Hiring local individuals is part of FEMA’s overall recovery strategy.
“Local hires bring a great deal to the table,” said Federal Coordinating Officer Albert Lewis. “They have community insight and valuable work experience. Putting local people to work is an important part of FEMA’s impact on the local economy. Our goal is for Connecticut residents to make up 10 percent of our workforce.”
Connecticut hires are working throughout FEMA’s operations, including Individual Assistance, Public Assistance, Travel and Human Resources, Environmental and Historic Preservation, Logistics, Information Technology, External Affairs, Intergovernmental Affairs, the National Flood Insurance Program, Mitigation and the switchboard.
FEMA is still hiring in Connecticut. Interested job seekers should contact their local unemployment office or go to the Connecticut Department of Labor website www.connecticut.us.jobs. Type “FEMA” and “Windsor, CT” in the search boxes at the top of the page. A list of available local hire jobs will result.

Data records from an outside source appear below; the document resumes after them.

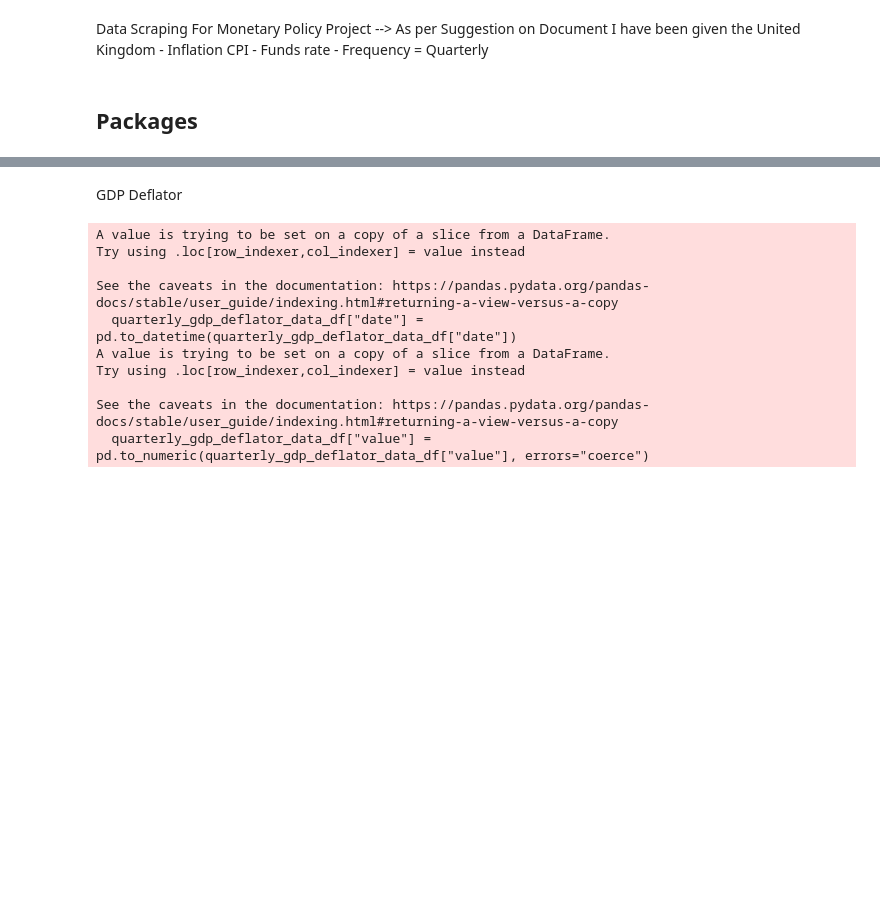
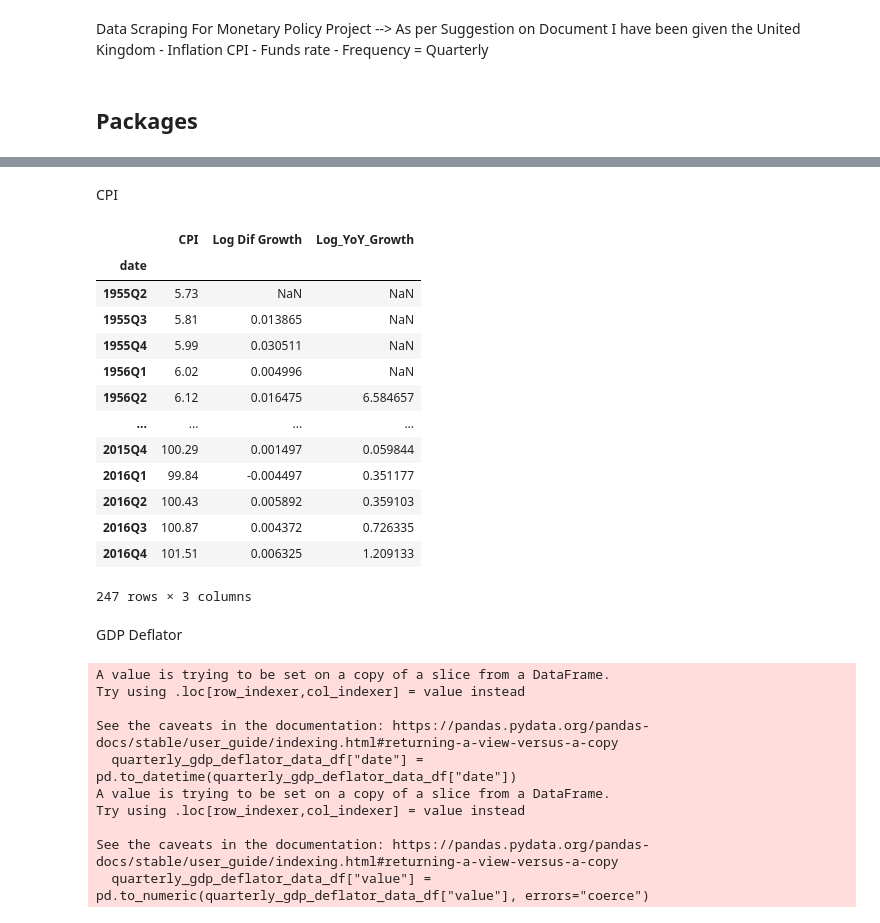
Before and after one commit to LorenzoAlessandro/Monetary-and-Financial-Macroeconometrics-Project, a Jupyter notebook: Data Retrieval .ipynb, the cells around one changed output, grey strips where cells are left out. Saved outputs shown, nothing was run; the diff lists cells and outputs as text; code cells hidden in the pictures; blank space fills up the shorter version.

```diff
--- a/Data Retrieval .ipynb
+++ b/Data Retrieval .ipynb
@@ -64,3 +50,54 @@ See the caveats in the documentation: https://pandas.pydata.org/pandas-docs/stab
+# %% [markdown]
+CPI
+# %%
+
+API_KEY = "51286e2abae242cda74d0d166f50b652"
+SERIES_ID_CPI_Growth = "CPIUKQ"
+
+url = "https://api.stlouisfed.org/fred/series/observations"
+
+parameters = {
+    "series_id": SERIES_ID_CPI_Growth,
+    "api_key": API_KEY,
+    "file_type": "json",
+    "observation_start": "1955-04-01",
+    "observation_end": "2023-10-01"
+}
+response = requests.get(url, params=parameters)
+response.raise_for_status()
+data_fred_CPI = response.json()
+
+# making the observations into a dataframe
+quarterly_cpi_unitedkingdom_fred_data_df = quarterly_cpi_unitedkingdom_fred_data_raw_df[["date", "value"]].copy()
+quarterly_cpi_unitedkingdom_fred_data_df["date"] = pd.to_datetime(quarterly_cpi_unitedkingdom_fred_data_df["date"])
+quarterly_cpi_unitedkingdom_fred_data_df["value"] = pd.to_numeric(
+quarterly_cpi_unitedkingdom_fred_data_df["value"], errors="coerce")
+quarterly_cpi_unitedkingdom_fred_data_df = quarterly_cpi_unitedkingdom_fred_data_df.set_index("date")
+
+quarterly_cpi_unitedkingdom_fred_data_df.index = pd.PeriodIndex(quarterly_cpi_unitedkingdom_fred_data_df.index, freq="Q")
+quarterly_cpi_unitedkingdom_fred_data_df["Log Dif Growth"] = (np.log(quarterly_cpi_unitedkingdom_fred_data_df["value"]).diff(1) )
+quarterly_cpi_unitedkingdom_fred_data_df = quarterly_cpi_unitedkingdom_fred_data_df.rename(columns={"value": "CPI"})
+
+# making it year on year
+
+quarterly_cpi_unitedkingdom_fred_data_df["Log_YoY_Growth"] = (np.log(quarterly_cpi_unitedkingdom_fred_data_df["CPI"]).diff(4))* 100
+
+quarterly_cpi_unitedkingdom_fred_data_df
+# %% [output]
+|  | CPI | Log Dif Growth | Log_YoY_Growth |
+| date |  |  |  |
+| 1955Q2 | 5.73 | NaN | NaN |
+| 1955Q3 | 5.81 | 0.013865 | NaN |
+| 1955Q4 | 5.99 | 0.030511 | NaN |
+| 1956Q1 | 6.02 | 0.004996 | NaN |
+| 1956Q2 | 6.12 | 0.016475 | 6.584657 |
+| ... | ... | ... | ... |
+| 2015Q4 | 100.29 | 0.001497 | 0.059844 |
+| 2016Q1 | 99.84 | -0.004497 | 0.351177 |
+| 2016Q2 | 100.43 | 0.005892 | 0.359103 |
+| 2016Q3 | 100.87 | 0.004372 | 0.726335 |
+| 2016Q4 | 101.51 | 0.006325 | 1.209133 |
+247 rows × 3 columns
 # %% [markdown]
 GDP Deflator
 # %%
```
Also changed, not shown: parts of 4 cells of this notebook, 5 other files.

Applicants must be fingerprinted and pass an FBI background investigation as part of the process.
Most FEMA workers are reservists — a cadre of on-call, trained employees who travel to a disaster location, complete their deployments and then return home. As reservists go home, the local hires keep recovery efforts going.
Clarigsa Echandy of East Hartford is working as a travel specialist helping reservists file expense reports. She “always wanted to work for the federal government, especially FEMA.”
“FEMA helps people when they need it most,” Echandy said. “And it’s nice to see how the reservists help each other as well the survivors out in the community. It’s like family.”
Portland, Conn., resident Sam Palfrey, who spent his career in financial service operations, is training as a Private Sector specialist. A relatively new program, Private Sector focuses on businesses, trade associations, academia and other non-governmental agencies as partners in preparedness, response and recovery efforts.
“It’s important to reach out to the business community,” Palfrey said. “One of our goals is to help business people understand what FEMA is doing and the importance of getting recovery messages out to their employees.”